There are three watchwords here:
MYOB. Minding your own business is really hard for some of us. As adults, there are many things we no longer have a significant say in. These include our opinions about their partners, their marriage or relationships, how they raise their kids, how they keep their house clean (or not!), or where they live. They have made adult choices. You can continue to bump heads with them, or you can continue to try to enjoy them as much as you can.
If they want to talk about relationship issues, ask them about their feelings and thoughts rather than immediately sharing yours. Chances are they want you to listen. If you listen and don’t continually meddle, chances are they will continue to talk to you.
Part of MYOB is waiting for them to ask. As parents, we’re pretty accustomed to freely dispensing our advice and some of us have a lot of it. Here’s a hint – if they want your advice, they will ask for it! Instead of offering the whole of your substantial wisdom on any given topic, wait for them to ask you for advice. Then and only then are they possibly ready to listen.
Finally, don’t criticize. You may have strong feelings about your child’s choices or situations. How would you treat a true friend in these settings? Would you say, “Man, I can’t believe how you live in such a dirty house!” Your friend would be hurt and your child would be as well. Or imagine saying to your best friend, “I can’t believe you’re dating that idiot!” While that may be your true feeling, it doesn’t need to be voiced.
Modern life is challenging. Staying engaged with our adult children can be easier if we know when to shut up and consider only speaking words that convey love and acceptance for them.
If you can’t figure it out from their clues, ask them what they would prefer. Getting their preferences out in the open will help the communication process.

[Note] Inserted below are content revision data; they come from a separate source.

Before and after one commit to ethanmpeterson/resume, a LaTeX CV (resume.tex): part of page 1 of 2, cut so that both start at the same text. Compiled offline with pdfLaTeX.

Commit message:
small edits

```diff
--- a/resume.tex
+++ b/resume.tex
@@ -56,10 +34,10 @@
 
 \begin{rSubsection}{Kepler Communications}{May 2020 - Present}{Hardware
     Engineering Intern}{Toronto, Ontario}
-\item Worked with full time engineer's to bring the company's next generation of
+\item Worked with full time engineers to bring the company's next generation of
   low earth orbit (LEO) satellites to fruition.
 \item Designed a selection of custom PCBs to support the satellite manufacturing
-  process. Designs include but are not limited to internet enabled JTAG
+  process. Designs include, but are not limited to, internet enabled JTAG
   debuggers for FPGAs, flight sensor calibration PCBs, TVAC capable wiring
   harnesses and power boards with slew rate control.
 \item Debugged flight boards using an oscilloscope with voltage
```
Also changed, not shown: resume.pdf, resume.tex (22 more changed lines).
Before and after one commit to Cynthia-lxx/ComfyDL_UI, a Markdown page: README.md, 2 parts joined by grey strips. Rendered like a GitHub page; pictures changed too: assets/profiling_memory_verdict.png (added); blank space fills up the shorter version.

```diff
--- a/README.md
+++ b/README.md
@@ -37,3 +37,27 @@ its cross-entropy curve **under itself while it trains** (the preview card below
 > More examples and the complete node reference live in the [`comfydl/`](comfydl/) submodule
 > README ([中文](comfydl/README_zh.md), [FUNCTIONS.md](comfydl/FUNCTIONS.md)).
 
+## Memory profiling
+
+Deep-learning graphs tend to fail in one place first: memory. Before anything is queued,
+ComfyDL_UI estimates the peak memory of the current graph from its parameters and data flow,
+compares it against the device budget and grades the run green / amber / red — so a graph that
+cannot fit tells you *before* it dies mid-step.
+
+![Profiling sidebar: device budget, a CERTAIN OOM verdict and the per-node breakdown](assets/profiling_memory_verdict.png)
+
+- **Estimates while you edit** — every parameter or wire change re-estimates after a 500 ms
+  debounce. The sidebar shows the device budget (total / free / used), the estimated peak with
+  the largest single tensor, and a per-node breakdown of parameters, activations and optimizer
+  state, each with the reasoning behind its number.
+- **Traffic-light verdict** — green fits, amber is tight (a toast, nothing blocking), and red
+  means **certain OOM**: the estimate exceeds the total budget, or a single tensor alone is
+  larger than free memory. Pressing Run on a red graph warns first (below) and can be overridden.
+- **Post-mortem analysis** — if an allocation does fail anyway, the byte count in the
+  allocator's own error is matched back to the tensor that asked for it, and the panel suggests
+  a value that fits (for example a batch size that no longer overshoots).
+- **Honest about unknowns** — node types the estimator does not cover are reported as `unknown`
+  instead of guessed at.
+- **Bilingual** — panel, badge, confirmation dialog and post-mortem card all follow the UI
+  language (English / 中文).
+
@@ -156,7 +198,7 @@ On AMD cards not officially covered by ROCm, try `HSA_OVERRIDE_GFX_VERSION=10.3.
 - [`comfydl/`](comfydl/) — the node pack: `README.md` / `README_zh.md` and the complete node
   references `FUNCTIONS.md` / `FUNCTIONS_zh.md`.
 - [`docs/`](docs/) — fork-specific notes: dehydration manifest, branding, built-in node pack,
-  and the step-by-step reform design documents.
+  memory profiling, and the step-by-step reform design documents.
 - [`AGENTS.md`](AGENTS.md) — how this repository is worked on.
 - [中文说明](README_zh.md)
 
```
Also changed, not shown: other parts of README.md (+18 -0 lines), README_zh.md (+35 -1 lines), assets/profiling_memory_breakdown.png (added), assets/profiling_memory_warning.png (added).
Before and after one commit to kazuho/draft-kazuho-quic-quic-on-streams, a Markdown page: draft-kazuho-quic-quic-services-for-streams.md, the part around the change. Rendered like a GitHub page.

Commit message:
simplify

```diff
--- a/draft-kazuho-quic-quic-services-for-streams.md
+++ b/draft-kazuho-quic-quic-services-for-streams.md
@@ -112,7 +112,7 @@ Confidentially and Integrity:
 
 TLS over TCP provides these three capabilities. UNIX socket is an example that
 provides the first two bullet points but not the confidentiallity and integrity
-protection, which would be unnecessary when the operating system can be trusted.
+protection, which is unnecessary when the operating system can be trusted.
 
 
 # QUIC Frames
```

Is it hard for you to MYOB? From prior conversations with them, determine their hot button issues and make a decision today to keep your nose out of their business and keep the communication open and upbeat!
What it comes to parenting adult children, what do you think are the keys to good communication? Have you determined your adult child’s preferences as to how and how often to communicate? What have you found works best for the “how” and “how often” components of communication? Please share your thoughts and experiences in the comments.